◆ **EXTRACTED MATERIAL**
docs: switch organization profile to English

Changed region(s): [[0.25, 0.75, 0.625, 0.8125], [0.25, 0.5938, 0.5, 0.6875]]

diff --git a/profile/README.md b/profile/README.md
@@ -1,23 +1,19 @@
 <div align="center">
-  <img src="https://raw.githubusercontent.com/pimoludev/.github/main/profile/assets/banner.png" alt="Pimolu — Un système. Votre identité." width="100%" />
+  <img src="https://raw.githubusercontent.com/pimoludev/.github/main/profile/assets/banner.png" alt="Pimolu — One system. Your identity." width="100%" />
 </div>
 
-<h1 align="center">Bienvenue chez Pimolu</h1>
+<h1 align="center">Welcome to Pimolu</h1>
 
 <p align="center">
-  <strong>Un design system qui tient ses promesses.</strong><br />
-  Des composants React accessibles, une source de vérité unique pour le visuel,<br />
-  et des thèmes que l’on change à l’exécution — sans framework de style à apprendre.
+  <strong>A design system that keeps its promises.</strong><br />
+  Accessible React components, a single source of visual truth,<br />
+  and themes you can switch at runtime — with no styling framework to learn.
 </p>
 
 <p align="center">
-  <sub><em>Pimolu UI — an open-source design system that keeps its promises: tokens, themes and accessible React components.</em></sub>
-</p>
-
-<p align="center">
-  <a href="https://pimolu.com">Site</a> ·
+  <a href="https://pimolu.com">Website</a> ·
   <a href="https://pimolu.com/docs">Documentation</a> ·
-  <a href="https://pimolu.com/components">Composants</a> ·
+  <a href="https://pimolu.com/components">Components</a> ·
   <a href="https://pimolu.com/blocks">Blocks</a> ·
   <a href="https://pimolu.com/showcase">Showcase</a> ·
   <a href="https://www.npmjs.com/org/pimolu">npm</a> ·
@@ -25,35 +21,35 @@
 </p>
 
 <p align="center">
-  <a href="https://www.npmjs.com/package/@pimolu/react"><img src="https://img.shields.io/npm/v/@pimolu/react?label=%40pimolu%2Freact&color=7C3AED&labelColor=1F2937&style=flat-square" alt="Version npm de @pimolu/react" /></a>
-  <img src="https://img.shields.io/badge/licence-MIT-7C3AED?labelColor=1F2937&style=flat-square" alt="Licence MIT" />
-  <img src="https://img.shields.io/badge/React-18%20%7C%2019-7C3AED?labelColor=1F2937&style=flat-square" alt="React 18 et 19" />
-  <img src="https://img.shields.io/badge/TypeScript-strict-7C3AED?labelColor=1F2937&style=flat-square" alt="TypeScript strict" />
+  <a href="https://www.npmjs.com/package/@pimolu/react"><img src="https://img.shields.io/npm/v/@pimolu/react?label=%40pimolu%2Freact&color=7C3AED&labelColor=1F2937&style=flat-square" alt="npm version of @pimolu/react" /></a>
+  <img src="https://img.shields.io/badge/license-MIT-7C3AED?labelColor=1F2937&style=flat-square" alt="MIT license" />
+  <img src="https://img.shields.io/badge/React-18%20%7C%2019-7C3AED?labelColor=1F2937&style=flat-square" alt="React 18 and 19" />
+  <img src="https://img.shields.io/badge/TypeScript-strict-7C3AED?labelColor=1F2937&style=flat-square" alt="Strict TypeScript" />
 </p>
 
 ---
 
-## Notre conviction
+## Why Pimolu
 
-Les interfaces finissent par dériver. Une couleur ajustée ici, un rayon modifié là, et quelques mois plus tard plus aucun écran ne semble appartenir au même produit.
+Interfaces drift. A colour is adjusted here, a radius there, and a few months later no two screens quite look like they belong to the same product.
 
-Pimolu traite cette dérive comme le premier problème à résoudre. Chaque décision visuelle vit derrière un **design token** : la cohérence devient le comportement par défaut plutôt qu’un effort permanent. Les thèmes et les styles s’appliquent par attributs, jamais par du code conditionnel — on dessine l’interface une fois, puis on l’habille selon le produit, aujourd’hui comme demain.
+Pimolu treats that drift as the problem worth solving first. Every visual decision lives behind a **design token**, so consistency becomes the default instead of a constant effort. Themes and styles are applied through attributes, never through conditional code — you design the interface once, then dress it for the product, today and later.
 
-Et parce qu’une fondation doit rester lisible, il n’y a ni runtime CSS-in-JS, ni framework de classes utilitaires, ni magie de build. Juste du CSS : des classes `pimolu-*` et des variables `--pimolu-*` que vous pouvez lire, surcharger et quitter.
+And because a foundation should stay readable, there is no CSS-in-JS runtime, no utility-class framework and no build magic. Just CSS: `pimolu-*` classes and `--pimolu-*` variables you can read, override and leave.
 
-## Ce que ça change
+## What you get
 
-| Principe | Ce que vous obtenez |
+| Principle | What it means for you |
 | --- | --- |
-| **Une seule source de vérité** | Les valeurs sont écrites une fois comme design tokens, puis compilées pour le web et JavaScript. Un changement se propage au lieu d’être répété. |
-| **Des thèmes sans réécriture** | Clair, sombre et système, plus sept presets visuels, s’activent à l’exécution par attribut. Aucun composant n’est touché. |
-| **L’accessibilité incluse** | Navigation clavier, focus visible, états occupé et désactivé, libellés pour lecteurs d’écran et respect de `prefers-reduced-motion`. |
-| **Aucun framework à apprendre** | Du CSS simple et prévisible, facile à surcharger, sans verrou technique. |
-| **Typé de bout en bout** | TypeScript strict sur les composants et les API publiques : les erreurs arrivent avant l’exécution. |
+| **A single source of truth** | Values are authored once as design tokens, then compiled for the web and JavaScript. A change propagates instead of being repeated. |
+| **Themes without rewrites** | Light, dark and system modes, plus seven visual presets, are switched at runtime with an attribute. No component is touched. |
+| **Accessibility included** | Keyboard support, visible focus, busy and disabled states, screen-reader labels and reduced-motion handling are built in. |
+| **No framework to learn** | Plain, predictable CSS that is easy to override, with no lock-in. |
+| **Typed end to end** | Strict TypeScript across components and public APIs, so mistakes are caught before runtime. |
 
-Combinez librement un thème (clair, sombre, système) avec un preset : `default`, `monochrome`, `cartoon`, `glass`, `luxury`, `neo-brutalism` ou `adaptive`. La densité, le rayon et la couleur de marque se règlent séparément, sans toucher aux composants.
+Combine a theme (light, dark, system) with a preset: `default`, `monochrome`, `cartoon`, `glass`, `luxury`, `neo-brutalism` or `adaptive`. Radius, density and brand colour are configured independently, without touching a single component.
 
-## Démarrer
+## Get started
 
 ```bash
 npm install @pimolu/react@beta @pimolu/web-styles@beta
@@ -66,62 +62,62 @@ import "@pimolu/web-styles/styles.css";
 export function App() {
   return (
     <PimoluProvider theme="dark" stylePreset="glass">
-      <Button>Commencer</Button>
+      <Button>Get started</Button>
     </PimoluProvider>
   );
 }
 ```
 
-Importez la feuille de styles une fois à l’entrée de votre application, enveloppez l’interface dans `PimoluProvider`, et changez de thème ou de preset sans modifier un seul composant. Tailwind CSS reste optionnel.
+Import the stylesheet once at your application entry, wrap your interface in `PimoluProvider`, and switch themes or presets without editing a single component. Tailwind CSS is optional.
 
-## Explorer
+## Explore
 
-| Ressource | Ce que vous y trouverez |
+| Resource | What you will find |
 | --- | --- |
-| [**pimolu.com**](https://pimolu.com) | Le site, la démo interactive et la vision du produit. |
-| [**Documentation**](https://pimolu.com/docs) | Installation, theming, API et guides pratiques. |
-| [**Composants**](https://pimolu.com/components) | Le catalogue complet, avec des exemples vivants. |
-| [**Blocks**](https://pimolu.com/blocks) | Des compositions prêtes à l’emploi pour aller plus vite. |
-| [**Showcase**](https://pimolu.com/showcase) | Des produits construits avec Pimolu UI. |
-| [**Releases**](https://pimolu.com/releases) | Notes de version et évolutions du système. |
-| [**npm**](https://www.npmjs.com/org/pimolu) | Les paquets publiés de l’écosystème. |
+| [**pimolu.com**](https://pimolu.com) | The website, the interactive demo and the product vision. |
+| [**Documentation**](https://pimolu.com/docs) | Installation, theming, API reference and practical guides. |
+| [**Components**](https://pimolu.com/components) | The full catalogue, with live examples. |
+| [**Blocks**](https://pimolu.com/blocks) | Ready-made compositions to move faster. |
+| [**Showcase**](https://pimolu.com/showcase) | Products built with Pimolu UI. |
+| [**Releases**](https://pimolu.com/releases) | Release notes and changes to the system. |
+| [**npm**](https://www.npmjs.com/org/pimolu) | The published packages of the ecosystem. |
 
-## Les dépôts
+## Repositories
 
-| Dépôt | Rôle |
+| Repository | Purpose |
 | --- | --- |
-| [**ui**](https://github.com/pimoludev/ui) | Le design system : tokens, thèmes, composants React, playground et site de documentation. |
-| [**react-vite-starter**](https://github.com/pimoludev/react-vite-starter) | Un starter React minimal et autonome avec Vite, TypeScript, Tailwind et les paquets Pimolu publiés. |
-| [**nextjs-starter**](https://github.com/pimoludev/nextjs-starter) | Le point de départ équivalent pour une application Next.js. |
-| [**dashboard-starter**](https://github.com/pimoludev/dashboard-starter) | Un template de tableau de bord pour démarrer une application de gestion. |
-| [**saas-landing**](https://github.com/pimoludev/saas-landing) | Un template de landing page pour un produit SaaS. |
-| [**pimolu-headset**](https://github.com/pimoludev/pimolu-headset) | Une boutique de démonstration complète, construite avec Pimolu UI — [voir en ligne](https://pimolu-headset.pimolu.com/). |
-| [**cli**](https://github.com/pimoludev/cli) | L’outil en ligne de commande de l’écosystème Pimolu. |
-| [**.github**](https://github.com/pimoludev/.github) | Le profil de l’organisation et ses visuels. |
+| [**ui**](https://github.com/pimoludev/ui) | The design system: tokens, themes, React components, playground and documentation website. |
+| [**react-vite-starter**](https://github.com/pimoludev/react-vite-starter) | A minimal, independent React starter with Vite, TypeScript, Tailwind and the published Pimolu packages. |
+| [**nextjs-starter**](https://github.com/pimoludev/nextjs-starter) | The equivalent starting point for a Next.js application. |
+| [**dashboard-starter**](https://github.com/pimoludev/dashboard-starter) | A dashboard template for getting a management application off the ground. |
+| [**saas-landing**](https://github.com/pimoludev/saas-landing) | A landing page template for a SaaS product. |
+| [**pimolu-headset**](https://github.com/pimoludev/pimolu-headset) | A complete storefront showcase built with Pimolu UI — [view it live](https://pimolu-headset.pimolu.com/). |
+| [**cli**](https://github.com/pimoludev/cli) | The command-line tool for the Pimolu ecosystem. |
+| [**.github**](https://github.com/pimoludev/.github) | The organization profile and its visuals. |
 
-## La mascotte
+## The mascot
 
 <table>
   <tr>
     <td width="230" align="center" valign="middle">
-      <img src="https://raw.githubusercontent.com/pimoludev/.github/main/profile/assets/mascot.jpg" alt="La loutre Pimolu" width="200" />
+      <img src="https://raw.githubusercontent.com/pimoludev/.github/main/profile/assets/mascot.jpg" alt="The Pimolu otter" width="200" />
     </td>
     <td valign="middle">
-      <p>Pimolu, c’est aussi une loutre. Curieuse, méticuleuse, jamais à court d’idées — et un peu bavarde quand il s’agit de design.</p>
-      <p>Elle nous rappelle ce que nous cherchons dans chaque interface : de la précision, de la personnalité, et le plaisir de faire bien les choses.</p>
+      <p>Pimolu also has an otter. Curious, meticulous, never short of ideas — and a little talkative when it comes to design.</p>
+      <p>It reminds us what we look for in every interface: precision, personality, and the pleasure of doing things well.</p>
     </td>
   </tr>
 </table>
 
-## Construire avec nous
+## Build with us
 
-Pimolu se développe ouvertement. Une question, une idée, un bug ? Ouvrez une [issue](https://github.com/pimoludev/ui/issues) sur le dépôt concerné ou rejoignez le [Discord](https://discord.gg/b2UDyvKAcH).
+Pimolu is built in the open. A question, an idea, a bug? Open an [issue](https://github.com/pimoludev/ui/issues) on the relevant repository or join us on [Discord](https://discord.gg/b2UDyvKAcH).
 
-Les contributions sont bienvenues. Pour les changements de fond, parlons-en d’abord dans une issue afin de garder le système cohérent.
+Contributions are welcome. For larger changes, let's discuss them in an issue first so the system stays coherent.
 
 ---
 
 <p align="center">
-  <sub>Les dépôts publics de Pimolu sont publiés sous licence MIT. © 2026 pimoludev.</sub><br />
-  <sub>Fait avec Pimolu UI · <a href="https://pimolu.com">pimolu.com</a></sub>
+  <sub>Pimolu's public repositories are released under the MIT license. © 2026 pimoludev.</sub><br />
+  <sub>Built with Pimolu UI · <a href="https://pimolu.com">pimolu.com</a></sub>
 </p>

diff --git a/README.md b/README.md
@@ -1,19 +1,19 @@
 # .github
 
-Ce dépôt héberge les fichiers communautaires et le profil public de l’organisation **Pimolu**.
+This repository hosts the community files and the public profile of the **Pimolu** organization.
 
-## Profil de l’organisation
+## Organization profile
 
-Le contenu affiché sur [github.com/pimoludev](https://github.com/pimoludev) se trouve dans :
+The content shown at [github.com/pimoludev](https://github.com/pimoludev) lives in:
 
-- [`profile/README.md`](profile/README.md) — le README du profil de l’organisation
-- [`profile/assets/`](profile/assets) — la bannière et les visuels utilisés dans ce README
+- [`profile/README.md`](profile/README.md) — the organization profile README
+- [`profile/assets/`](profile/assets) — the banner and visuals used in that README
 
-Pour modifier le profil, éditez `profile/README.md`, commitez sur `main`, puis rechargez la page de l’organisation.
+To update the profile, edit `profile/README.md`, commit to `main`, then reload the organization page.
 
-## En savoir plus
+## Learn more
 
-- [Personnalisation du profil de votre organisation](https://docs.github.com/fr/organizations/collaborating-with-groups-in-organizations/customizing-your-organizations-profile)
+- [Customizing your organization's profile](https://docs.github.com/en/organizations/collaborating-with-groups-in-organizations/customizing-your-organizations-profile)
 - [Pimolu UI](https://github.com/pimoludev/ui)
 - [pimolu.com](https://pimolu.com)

◆ **WHAT YOU NEED TO DO**
Lines from the one containing "the **Pimolu** organization." through the last line of the records, restated word for word: that is the whole response.

◆ **WRITTEN SOLUTION**
+This repository hosts the community files and the public profile of the **Pimolu** organization.
 
-## Profil de l’organisation
+## Organization profile
 
-Le contenu affiché sur [github.com/pimoludev](https://github.com/pimoludev) se trouve dans :
+The content shown at [github.com/pimoludev](https://github.com/pimoludev) lives in:
 
-- [`profile/README.md`](profile/README.md) — le README du profil de l’organisation
-- [`profile/assets/`](profile/assets) — la bannière et les visuels utilisés dans ce README
+- [`profile/README.md`](profile/README.md) — the organization profile README
+- [`profile/assets/`](profile/assets) — the banner and visuals used in that README
 
-Pour modifier le profil, éditez `profile/README.md`, commitez sur `main`, puis rechargez la page de l’organisation.
+To update the profile, edit `profile/README.md`, commit to `main`, then reload the organization page.
 
-## En savoir plus
+## Learn more
 
-- [Personnalisation du profil de votre organisation](https://docs.github.com/fr/organizations/collaborating-with-groups-in-organizations/customizing-your-organizations-profile)
+- [Customizing your organization's profile](https://docs.github.com/en/organizations/collaborating-with-groups-in-organizations/customizing-your-organizations-profile)
 - [Pimolu UI](https://github.com/pimoludev/ui)
 - [pimolu.com](https://pimolu.com)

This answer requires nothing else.